Data section start

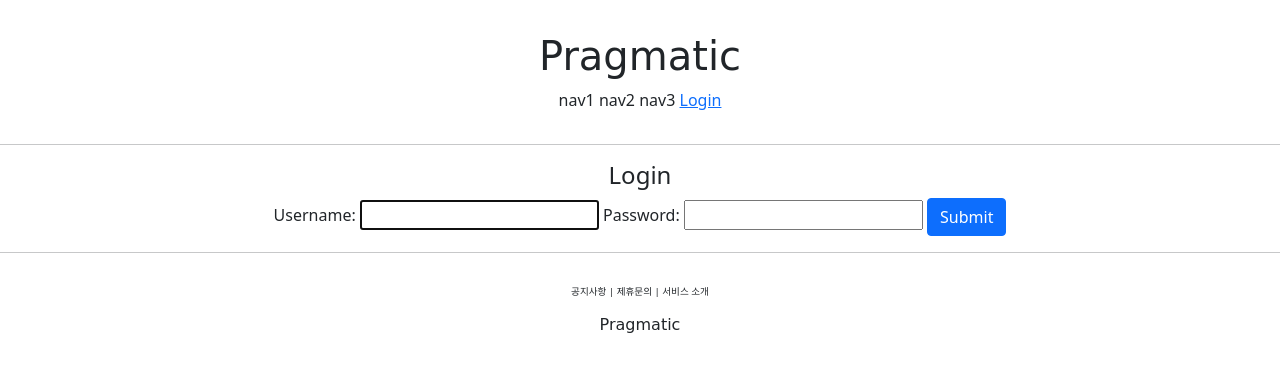
After one commit to seojh8910/pragmatic, a Django app: page /account/login/ in a window 1280 px wide. The commit adds this page. Shown: the top 372 px of the page. Run offline with Django 4.2, Linux system fonts and the light colour scheme; some web fonts are replaced.

Commit message:
작정하고 장고 22강

```diff
--- /dev/null
+++ b/accountapp/templates/accountapp/login.html
@@ -0,0 +1,17 @@
+{% extends 'base.html' %}
+
+{% block content %}
+    <div style="text-align: center;">
+        <div>
+            <h4>Login</h4>
+        </div>
+        <div>
+            <form action="" method="post">
+                {% csrf_token %}
+                {{ form }}
+                <input type="submit" class="btn btn-primary">
+            </form>
+        </div>
+    </div>
+
+{% endblock %}
--- a/accountapp/urls.py
+++ b/accountapp/urls.py
@@ -1,3 +1,4 @@
+from django.contrib.auth.views import LoginView, LogoutView
 from django.urls import path, include
 
 from accountapp.views import hello_world, AccountCreateView
@@ -6,5 +7,7 @@ app_name = "accountapp"
 
 urlpatterns = [
     path("hello_world/", hello_world, name='hello_world'),
+    path("login/", LoginView.as_view(template_name='accountapp/login.html'), name='login'),
+    path("logout/", LogoutView.as_view(), name='logout'),
     path("create/", AccountCreateView.as_view(), name='create'),
 ]
--- a/pragmatic/settings.py
+++ b/pragmatic/settings.py
@@ -13,6 +13,8 @@ from pathlib import Path
 
 import environ
 import os
+
+from django.urls import reverse_lazy
 
 env = environ.Env(
     # set casting, default value
@@ -137,3 +139,6 @@ STATICFILES_DIRS = [
 # https://docs.djangoproject.com/en/4.2/ref/settings/#default-auto-field
 
 DEFAULT_AUTO_FIELD = 'django.db.models.BigAutoField'
+
+LOGIN_REDIRECT_URL = reverse_lazy('accountapp:hello_world')
+LOGOUT_REDIRECT_URL = reverse_lazy('accountapp:hello_world')
--- a/templates/header.html
+++ b/templates/header.html
@@ -6,6 +6,15 @@
         <span>nav1</span>
         <span>nav2</span>
         <span>nav3</span>
-        <span>nav4</span>
+        {% if not user.is_authenticated %}
+        <a href="{% url "accountapp:login" %}?next={{ request.path }}">
+            <span>Login</span>
+        </a>
+        {% else %}
+        <form style="display: inline;" action="{% url 'accountapp:logout' %}" method="post">
+            {% csrf_token %}
+            <input type="submit" value="Logout" />
+        </form>
+        {% endif %}
     </div>
 </div>
```
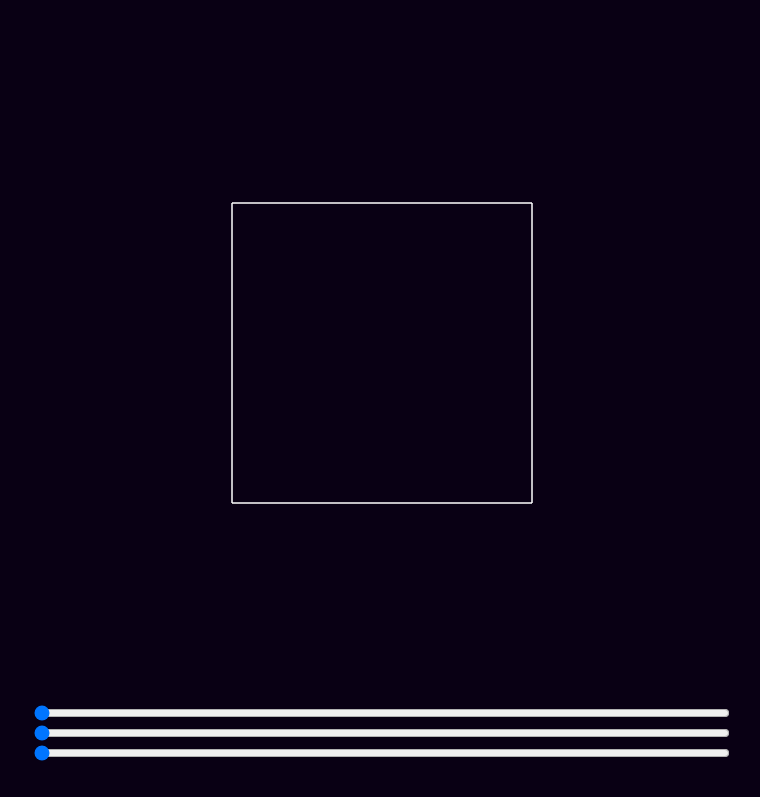
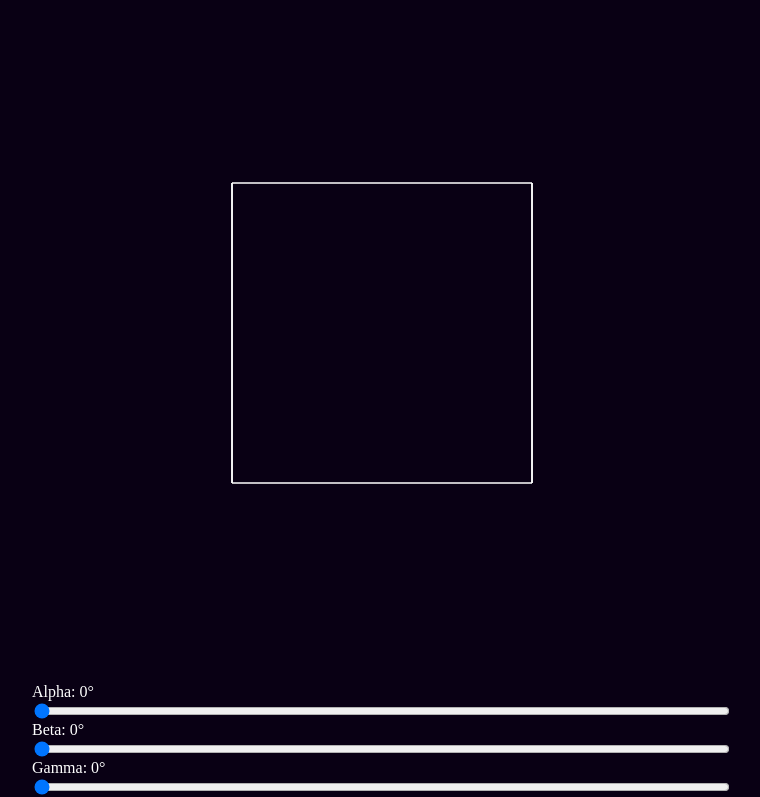
Before and after one commit to Morall0/Proyecto_TL, a plain HTML site: page index.html in a window 1280 px wide. Shown: the part 17-814 px from the top of the page, without its empty margins (258-1018 px from the left). Drawn offline with Linux system fonts and the light colour scheme.

Commit message:
Modificacion de la composicion y nuevos indicadores de angulo

```diff
--- a/canvas.js
+++ b/canvas.js
@@ -3,9 +3,9 @@ function transformacionRot3D(coords, a, b, g) {
     let nuevas_coords= JSON.parse(JSON.stringify(coords)); // Se saca la copia de las coordenadas originales.
 
     // Matriz de rotacion que surge a partir de la composicion de las 3 matrices de rotacion
-    const A = [[Math.cos(b)*Math.cos(g), -Math.cos(b)*Math.sin(g), Math.sin(b)],
-             [Math.sin(a)*Math.sin(g)-Math.cos(a)*Math.sin(b)*Math.cos(g), Math.cos(a)*Math.sin(b)*Math.sin(g)+Math.sin(a)*Math.cos(g), Math.cos(a)*Math.cos(b)],
-             [Math.sin(a)*Math.sin(b)*Math.cos(g)+Math.cos(a)*Math.sin(g), Math.cos(a)*Math.cos(g)-Math.sin(a)*Math.sin(b)*Math.sin(g), -Math.sin(a)*Math.cos(b)]];
+    const A = [[Math.cos(g) * Math.cos(b), Math.cos(g) * Math.sin(b) * Math.sin(a) - Math.sin(g) * Math.cos(a), Math.sin(g) * Math.sin(a) + Math.cos(g) * Math.sin(b) * Math.cos(a)],
+               [Math.sin(g) * Math.cos(b), Math.cos(g) * Math.cos(a) + Math.sin(g) * Math.sin(b) * Math.sin(a), Math.sin(g) * Math.sin(b) * Math.cos(a) - Math.cos(g) * Math.sin(a)],
+               [-Math.sin(b), Math.cos(b) * Math.sin(a), Math.cos(b) * Math.cos(a)]];
 
     coords.forEach((B, index) => { // Por cada par de coordenadas...
         for(let n=0; n<A.length; n++) { // Itera filas de matriz A
@@ -50,12 +50,13 @@ const ctx2d = canvas.getContext("2d"); // Obteniendo el contexto (se trabaja en
 
 // Objeto que almacena las caras del cubo
 let cubo = {
+    // Propiedades que almacenan los vertices del cubo.
     cara_inferior: [[-150, 150, 150],[150, 150, 150],[150, -150, 150],[-150, -150, 150]],
     cara_superior: [[-150, 150, -150],[150, 150, -150],[150, -150, -150],[-150, -150, -150]],
     cara_izquierda: [[-150, 150, 150], [-150, 150, -150], [-150, -150, -150],[-150, -150, 150]],
     cara_derecha: [[150, 150, 150], [150, 150, -150], [150, -150, -150],[150, -150, 150]],
 
-    // Dibuja el cubo con las transformaciones y en R2
+    // Dibuja el cubo con las transformaciones de rotacion y en R2.
     dibujaCubo(ctx, a, b, g) {
         let cara_i = transformacionRot3D(this.cara_inferior, a, b, g);
         let cara_s = transformacionRot3D(this.cara_superior, a, b, g);
@@ -69,33 +70,37 @@ let cubo = {
     }
 }
 
-// Inputs de los angulos
+// Inputs range de los angulos
 const input_a = document.getElementById("alpha");
 const input_b = document.getElementById("beta");
 const input_g = document.getElementById("gamma");
+const labels = document.getElementsByTagName("label");
 
-//Variables que almacenan los angulos
+// Variables que almacenan los angulos.
 let alpha=0;
 let beta=0;
 let gamma=0;
 
-// Se dibuja inicialmente el cubo
+// Se dibuja el cubo en su estado inicial.
 cubo.dibujaCubo(ctx2d, 0, 0, 0);
 
-// Evento del angulo alpha
+// Evento del angulo alpha.
 input_a.addEventListener("input", () => {
     alpha = (input_a.value/180 )* Math.PI; // Obteniendo el angulo y convirtiendolo a radianes
+    labels[0].innerText = `Alpha: ${input_a.value}°`
     cubo.dibujaCubo(ctx2d, alpha, beta, gamma);
 });
 
-// Evento del angulo beta
+// Evento del angulo beta.
 input_b.addEventListener("input", () => {
     beta = (input_b.value/180 )* Math.PI; // Obteniendo el angulo y convirtiendolo a radianes
+    labels[1].innerText = `Beta: ${input_b.value}°`
     cubo.dibujaCubo(ctx2d, alpha, beta, gamma);
 });
 
-// Evento del angulo gamma
+// Evento del angulo gamma.
 input_g.addEventListener("input", () => {
     gamma = (input_g.value/180 )* Math.PI; // Obteniendo el angulo y convirtiendolo a radianes
+    labels[2].innerText = `Gamma: ${input_g.value}°`
     cubo.dibujaCubo(ctx2d, alpha, beta, gamma);
 });
--- a/index.html
+++ b/index.html
@@ -8,8 +8,11 @@
 <body>
     <main id="main-cont">
         <canvas id="canvas" width="700" height="700"></canvas>
+        <label for="a">Alpha: 0°</label>
         <input type="range" name="a" id="alpha" value="0" min="0" max="360">
+        <label for="a">Beta: 0°</label>
         <input type="range" name="b" id="beta" value="0" min="0" max="360">
+        <label for="a">Gamma: 0°</label>
         <input type="range" name="g" id="gamma" value="0" min="0" max="360">
     </main>
     <script type="text/javascript" src="canvas.js"></script>
--- a/styles.css
+++ b/styles.css
@@ -9,3 +9,7 @@ main {
     display: grid;
     place-content: center;
 }
+
+label {
+    color: white;
+}
```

Data section end

Any picture among the entries must be skipped; copy all else exactly.

* _Response to the task_
After one commit to seojh8910/pragmatic, a Django app: page /account/login/ in a window 1280 px wide. The commit adds this page. Shown: the top 372 px of the page. Run offline with Django 4.2, Linux system fonts and the light colour scheme; some web fonts are replaced.

Commit message:
작정하고 장고 22강

```diff
--- /dev/null
+++ b/accountapp/templates/accountapp/login.html
@@ -0,0 +1,17 @@
+{% extends 'base.html' %}
+
+{% block content %}
+    <div style="text-align: center;">
+        <div>
+            <h4>Login</h4>
+        </div>
+        <div>
+            <form action="" method="post">
+                {% csrf_token %}
+                {{ form }}
+                <input type="submit" class="btn btn-primary">
+            </form>
+        </div>
+    </div>
+
+{% endblock %}
--- a/accountapp/urls.py
+++ b/accountapp/urls.py
@@ -1,3 +1,4 @@
+from django.contrib.auth.views import LoginView, LogoutView
 from django.urls import path, include
 
 from accountapp.views import hello_world, AccountCreateView
@@ -6,5 +7,7 @@ app_name = "accountapp"
 
 urlpatterns = [
     path("hello_world/", hello_world, name='hello_world'),
+    path("login/", LoginView.as_view(template_name='accountapp/login.html'), name='login'),
+    path("logout/", LogoutView.as_view(), name='logout'),
     path("create/", AccountCreateView.as_view(), name='create'),
 ]
--- a/pragmatic/settings.py
+++ b/pragmatic/settings.py
@@ -13,6 +13,8 @@ from pathlib import Path
 
 import environ
 import os
+
+from django.urls import reverse_lazy
 
 env = environ.Env(
     # set casting, default value
@@ -137,3 +139,6 @@ STATICFILES_DIRS = [
 # https://docs.djangoproject.com/en/4.2/ref/settings/#default-auto-field
 
 DEFAULT_AUTO_FIELD = 'django.db.models.BigAutoField'
+
+LOGIN_REDIRECT_URL = reverse_lazy('accountapp:hello_world')
+LOGOUT_REDIRECT_URL = reverse_lazy('accountapp:hello_world')
--- a/templates/header.html
+++ b/templates/header.html
@@ -6,6 +6,15 @@
         <span>nav1</span>
         <span>nav2</span>
         <span>nav3</span>
-        <span>nav4</span>
+        {% if not user.is_authenticated %}
+        <a href="{% url "accountapp:login" %}?next={{ request.path }}">
+            <span>Login</span>
+        </a>
+        {% else %}
+        <form style="display: inline;" action="{% url 'accountapp:logout' %}" method="post">
+            {% csrf_token %}
+            <input type="submit" value="Logout" />
+        </form>
+        {% endif %}
     </div>
 </div>
```
Before and after one commit to Morall0/Proyecto_TL, a plain HTML site: page index.html in a window 1280 px wide. Shown: the part 17-814 px from the top of the page, without its empty margins (258-1018 px from the left). Drawn offline with Linux system fonts and the light colour scheme.

Commit message:
Modificacion de la composicion y nuevos indicadores de angulo

```diff
--- a/canvas.js
+++ b/canvas.js
@@ -3,9 +3,9 @@ function transformacionRot3D(coords, a, b, g) {
     let nuevas_coords= JSON.parse(JSON.stringify(coords)); // Se saca la copia de las coordenadas originales.
 
     // Matriz de rotacion que surge a partir de la composicion de las 3 matrices de rotacion
-    const A = [[Math.cos(b)*Math.cos(g), -Math.cos(b)*Math.sin(g), Math.sin(b)],
-             [Math.sin(a)*Math.sin(g)-Math.cos(a)*Math.sin(b)*Math.cos(g), Math.cos(a)*Math.sin(b)*Math.sin(g)+Math.sin(a)*Math.cos(g), Math.cos(a)*Math.cos(b)],
-             [Math.sin(a)*Math.sin(b)*Math.cos(g)+Math.cos(a)*Math.sin(g), Math.cos(a)*Math.cos(g)-Math.sin(a)*Math.sin(b)*Math.sin(g), -Math.sin(a)*Math.cos(b)]];
+    const A = [[Math.cos(g) * Math.cos(b), Math.cos(g) * Math.sin(b) * Math.sin(a) - Math.sin(g) * Math.cos(a), Math.sin(g) * Math.sin(a) + Math.cos(g) * Math.sin(b) * Math.cos(a)],
+               [Math.sin(g) * Math.cos(b), Math.cos(g) * Math.cos(a) + Math.sin(g) * Math.sin(b) * Math.sin(a), Math.sin(g) * Math.sin(b) * Math.cos(a) - Math.cos(g) * Math.sin(a)],
+               [-Math.sin(b), Math.cos(b) * Math.sin(a), Math.cos(b) * Math.cos(a)]];
 
     coords.forEach((B, index) => { // Por cada par de coordenadas...
         for(let n=0; n<A.length; n++) { // Itera filas de matriz A
@@ -50,12 +50,13 @@ const ctx2d = canvas.getContext("2d"); // Obteniendo el contexto (se trabaja en
 
 // Objeto que almacena las caras del cubo
 let cubo = {
+    // Propiedades que almacenan los vertices del cubo.
     cara_inferior: [[-150, 150, 150],[150, 150, 150],[150, -150, 150],[-150, -150, 150]],
     cara_superior: [[-150, 150, -150],[150, 150, -150],[150, -150, -150],[-150, -150, -150]],
     cara_izquierda: [[-150, 150, 150], [-150, 150, -150], [-150, -150, -150],[-150, -150, 150]],
     cara_derecha: [[150, 150, 150], [150, 150, -150], [150, -150, -150],[150, -150, 150]],
 
-    // Dibuja el cubo con las transformaciones y en R2
+    // Dibuja el cubo con las transformaciones de rotacion y en R2.
     dibujaCubo(ctx, a, b, g) {
         let cara_i = transformacionRot3D(this.cara_inferior, a, b, g);
         let cara_s = transformacionRot3D(this.cara_superior, a, b, g);
@@ -69,33 +70,37 @@ let cubo = {
     }
 }
 
-// Inputs de los angulos
+// Inputs range de los angulos
 const input_a = document.getElementById("alpha");
 const input_b = document.getElementById("beta");
 const input_g = document.getElementById("gamma");
+const labels = document.getElementsByTagName("label");
 
-//Variables que almacenan los angulos
+// Variables que almacenan los angulos.
 let alpha=0;
 let beta=0;
 let gamma=0;
 
-// Se dibuja inicialmente el cubo
+// Se dibuja el cubo en su estado inicial.
 cubo.dibujaCubo(ctx2d, 0, 0, 0);
 
-// Evento del angulo alpha
+// Evento del angulo alpha.
 input_a.addEventListener("input", () => {
     alpha = (input_a.value/180 )* Math.PI; // Obteniendo el angulo y convirtiendolo a radianes
+    labels[0].innerText = `Alpha: ${input_a.value}°`
     cubo.dibujaCubo(ctx2d, alpha, beta, gamma);
 });
 
-// Evento del angulo beta
+// Evento del angulo beta.
 input_b.addEventListener("input", () => {
     beta = (input_b.value/180 )* Math.PI; // Obteniendo el angulo y convirtiendolo a radianes
+    labels[1].innerText = `Beta: ${input_b.value}°`
     cubo.dibujaCubo(ctx2d, alpha, beta, gamma);
 });
 
-// Evento del angulo gamma
+// Evento del angulo gamma.
 input_g.addEventListener("input", () => {
     gamma = (input_g.value/180 )* Math.PI; // Obteniendo el angulo y convirtiendolo a radianes
+    labels[2].innerText = `Gamma: ${input_g.value}°`
     cubo.dibujaCubo(ctx2d, alpha, beta, gamma);
 });
--- a/index.html
+++ b/index.html
@@ -8,8 +8,11 @@
 <body>
     <main id="main-cont">
         <canvas id="canvas" width="700" height="700"></canvas>
+        <label for="a">Alpha: 0°</label>
         <input type="range" name="a" id="alpha" value="0" min="0" max="360">
+        <label for="a">Beta: 0°</label>
         <input type="range" name="b" id="beta" value="0" min="0" max="360">
+        <label for="a">Gamma: 0°</label>
         <input type="range" name="g" id="gamma" value="0" min="0" max="360">
     </main>
     <script type="text/javascript" src="canvas.js"></script>
--- a/styles.css
+++ b/styles.css
@@ -9,3 +9,7 @@ main {
     display: grid;
     place-content: center;
 }
+
+label {
+    color: white;
+}
```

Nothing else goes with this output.